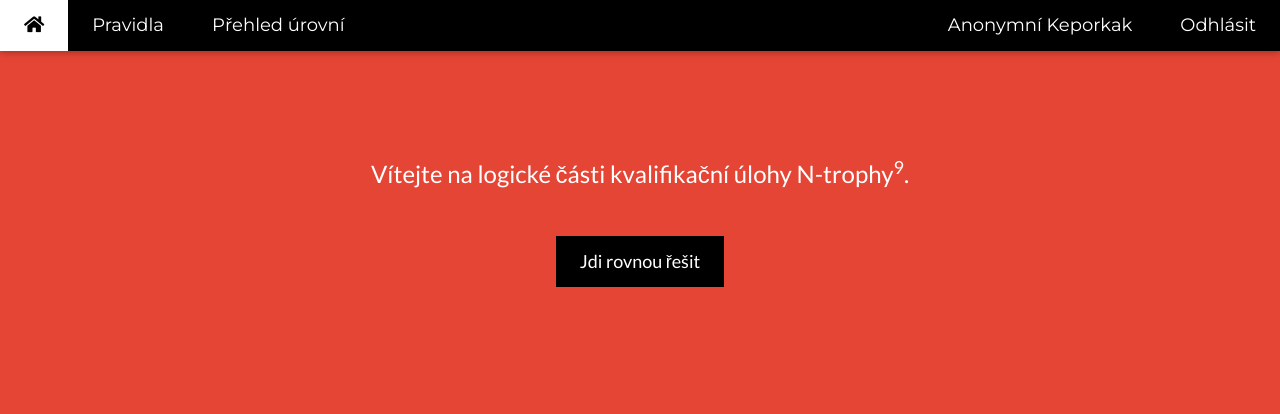
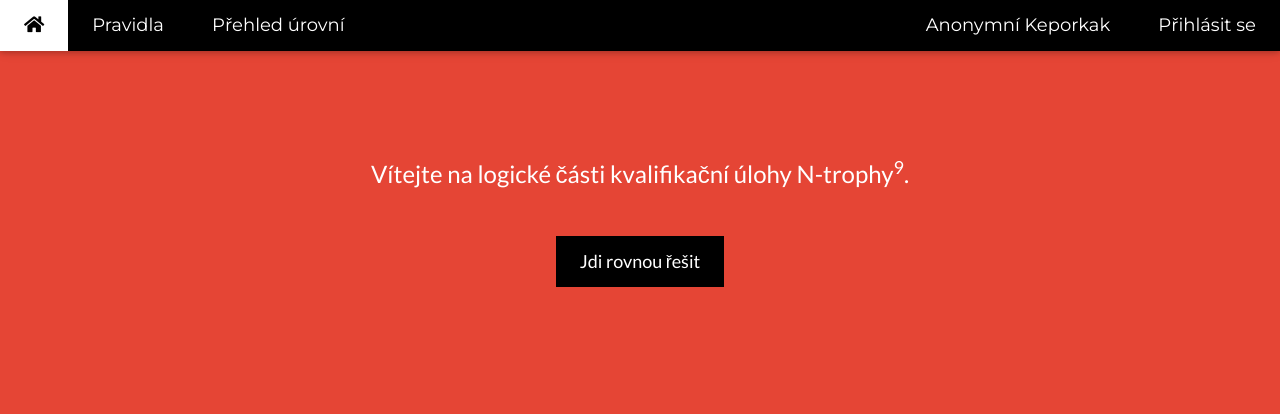
Before and after one commit to N-trophy/ntrophy-2019-logic, a Django app: page / in a window 1280 px wide. Shown: the top 414 px of the page. Run offline with Django 3.2, Linux system fonts and the light colour scheme; tables that the repository leaves empty hold one stand-in row (values such as "Sample post").

Commit message:
Show login in index when no user logged in.

```diff
--- a/kvalif/api_server/templates/index.html
+++ b/kvalif/api_server/templates/index.html
@@ -44,7 +44,11 @@
     <a href="/#" class="w3-bar-item w3-button w3-padding-large w3-padding-large w3-hover-white"><i class="fa fa-home"></i></a>
     <a href="/#rules" class="w3-bar-item w3-button w3-hide-small w3-padding-large w3-hover-white">Pravidla</a>
     <a href="/#levels" class="w3-bar-item w3-button w3-hide-small w3-padding-large w3-hover-white">Přehled úrovní</a>
-    <a href="/accounts/logout" class="w3-bar-item w3-button w3-hide-small w3-padding-large w3-hover-white w3-right">Odhlásit</a>
+    {% if user.is_authenticated %}
+      <a href="/accounts/logout" class="w3-bar-item w3-button w3-hide-small w3-padding-large w3-hover-white w3-right">Odhlásit</a>
+    {% else %}
+      <a href="/accounts/login" class="w3-bar-item w3-button w3-hide-small w3-padding-large w3-hover-white w3-right">Přihlásit se</a>
+    {% endif %}
     <div class="w3-bar-item w3-hide-small w3-padding-large w3-right">{{ name }}</div>
   </div>
 
@@ -53,7 +57,11 @@
     <div class="w3-bar-item w3-padding-large w3-black">{{ name }}</div>
     <a href="/#rules" class="w3-bar-item w3-button w3-padding-large">Pravidla</a>
     <a href="/#levels" class="w3-bar-item w3-button w3-padding-large">Přehled úrovní</a>
-    <a href="/accounts/logout" class="w3-bar-item w3-button w3-padding-large">Odhlásit</a>
+    {% if user.is_authenticated %}
+      <a href="/accounts/logout" class="w3-bar-item w3-button w3-hide-small w3-padding-large w3-hover-white w3-right">Odhlásit</a>
+    {% else %}
+      <a href="/accounts/login" class="w3-bar-item w3-button w3-hide-small w3-padding-large w3-hover-white w3-right">Přihlásit se</a>
+    {% endif %}
   </div>
 </div>
 
```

WHAT YOU HAVE TO DO ->
Could you report how many lines of the listing above hold "levels"? Only the number is needed.

RESPONSE TO THIS TASK ->
2